Mel Boda, chief executive and co-founder of the Electric Umbrella charity, said: “We’re inviting people to plug in, switch on, and get ready for the ride of their life with this campaign.

“We want everyone to experience the joy and power of music and see how it brings people together from all walks of life.

“Best of all, it’s completely free to join Electric Umbrella, and you don’t need any referral from your local authority.”

The Hertfordshire based charity was set up five years ago by Mel and Tom Billington to provide a platform for learning disabled people to enjoy live music, and in doing so challenge the perceptions towards learning disabled people.

The charity organises gigs, musicals and even festivals.

During the Covid-19 pandemic Electric Umbrella launched online sessions bringing fun interactive shows, singalongs, often with inspiring guests, for their hundreds of members, many of whom relied on these social and creative sessions.

Guests have included celebrities Sophie Ellis-Bextor, Toyah Willcox, Andrew Self, Dan Gillespie Sells from The Feeling and Tony Hadley.

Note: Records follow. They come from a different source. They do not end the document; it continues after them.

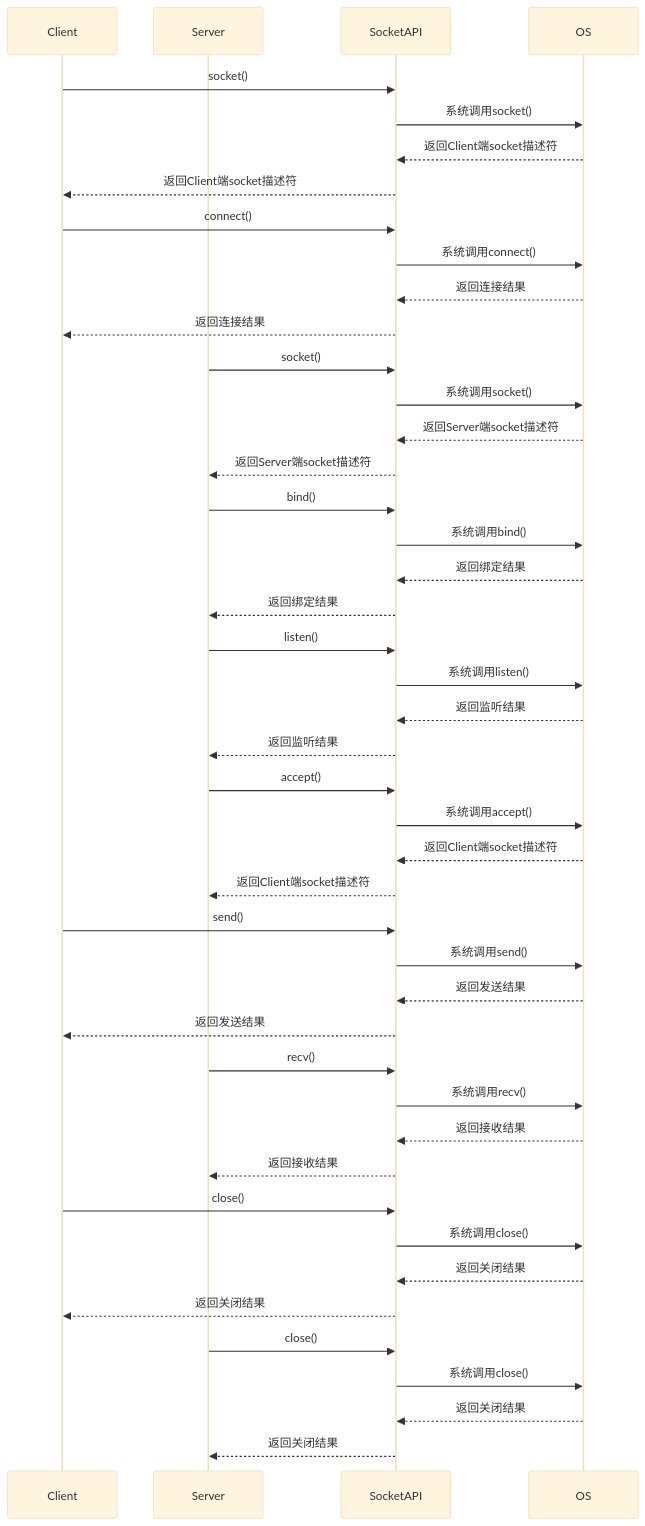
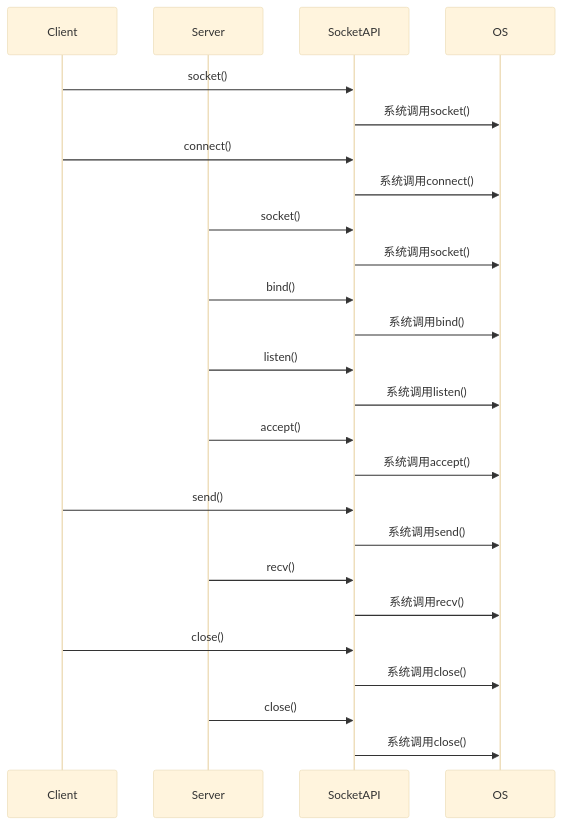
Before and after one commit to dmjcb/SelfBlog: the diagram in Network/Socket/2023-11-21-Socket原理.md, drawn with Mermaid (base theme). The commit also changed other lines of this file and 224 other files, not shown here.

````diff
--- a/Network/Socket/2023-11-21-Socket原理.md
+++ b/Network/Socket/2023-11-21-Socket原理.md
@@ -17,51 +15,31 @@
 ```mermaid
 sequenceDiagram
     participant Client
     participant Server
     participant SocketAPI
     participant OS
 
     Client->>SocketAPI: socket()
     SocketAPI->>OS: 系统调用socket()
-    OS-->>SocketAPI: 返回Client端socket描述符
-    SocketAPI-->>Client: 返回Client端socket描述符
     Client->>SocketAPI: connect()
     SocketAPI->>OS: 系统调用connect()
-    OS-->>SocketAPI: 返回连接结果
-    SocketAPI-->>Client: 返回连接结果
 
     Server->>SocketAPI: socket()
     SocketAPI->>OS: 系统调用socket()
-    OS-->>SocketAPI: 返回Server端socket描述符
-    SocketAPI-->>Server: 返回Server端socket描述符
     Server->>SocketAPI: bind()
     SocketAPI->>OS: 系统调用bind()
-    OS-->>SocketAPI: 返回绑定结果
-    SocketAPI-->>Server: 返回绑定结果
     Server->>SocketAPI: listen()
     SocketAPI->>OS: 系统调用listen()
-    OS-->>SocketAPI: 返回监听结果
-    SocketAPI-->>Server: 返回监听结果
     Server->>SocketAPI: accept()
     SocketAPI->>OS: 系统调用accept()
-    OS-->>SocketAPI: 返回Client端socket描述符
-    SocketAPI-->>Server: 返回Client端socket描述符
 
     Client->>SocketAPI: send()
     SocketAPI->>OS: 系统调用send()
-    OS-->>SocketAPI: 返回发送结果
-    SocketAPI-->>Client: 返回发送结果
     Server->>SocketAPI: recv()
     SocketAPI->>OS: 系统调用recv()
-    OS-->>SocketAPI: 返回接收结果
-    SocketAPI-->>Server: 返回接收结果
 
     Client->>SocketAPI: close()
     SocketAPI->>OS: 系统调用close()
-    OS-->>SocketAPI: 返回关闭结果
-    SocketAPI-->>Client: 返回关闭结果
     Server->>SocketAPI: close()
     SocketAPI->>OS: 系统调用close()
-    OS-->>SocketAPI: 返回关闭结果
-    SocketAPI-->>Server: 返回关闭结果
 ```
````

Dan and Tony also sang on the charity’s Christmas single, The Best Christmas (In Lockdown).

This “Plug In” campaign features four ambassadors Farrah, Jonathan, Ryan and his mum Jenny, and Amy.

Jonathan Watson, 22, from Tring in Hertfordshire, has severe OCD and anxiety.

He said: “The first concert I did I was excited but nervous at the same time. When I managed to get myself singing and playing the drums everyone was just like wow!

“I was jumping on stage, I never felt so happy in my life for a long, long time, and just seeing a lot of people happy and knowing I’ve made them feel happy makes me feel really proud of myself.

“Electric Umbrella helped me to get the confidence to sing and they feel like an amazing family.”

Amy Barrett, 34, from Stone in Staffordshire, has a rare chromosome abnormality Jacobsen Syndrome. She said: “When I was young mum and dad told me that a doctor said I’d never walk or talk and look at me now. They are so proud of me for what I’ve achieved.

“I have found something that I love with Electric Umbrella and my confidence has grown so much. It is a wonderful organisation and makes me feel happy and warm and fuzzy inside.”

Farrah, 17, from Shropham near Norwich, has a rare genetic condition, William’s Syndrome, which affects her spatial awareness but she’s always loved music and joined Electric Umbrella last year. She said: “A year ago I was miserable and sad, I didn’t know what to do with myself, I didn’t even make friends.

“Electric Umbrella has helped me to achieve lots of things that I never thought I could.”

Ryan, 18, from Watford, appears in a moving film for this campaign with his mum Jenny, where she talks candidly about how being part of the Electric Umbrella community helps them both. Jenny said: “Ryan has a great sense of humour and he’s known as an entertainer.

“Electric Umbrella has become a bit like a family for us because there are so many other parents of people with special needs so there are people I can go to for advice.”

During lockdown over 1,500 people  joined the Electric Umbrella community, and they have huge ambitions to grow that number with a blend of digital first and face to face sessions planned in the months ahead.

Creative Director and co-founder Tom Billington said: “We believe our members can do anything they want and be anyone they want to be and we encourage them every step of the way.

“We’d love to see a world where people are no longer defined by their disability but they are recognised for their incredible talents.”

www.electricumbrella.co.uk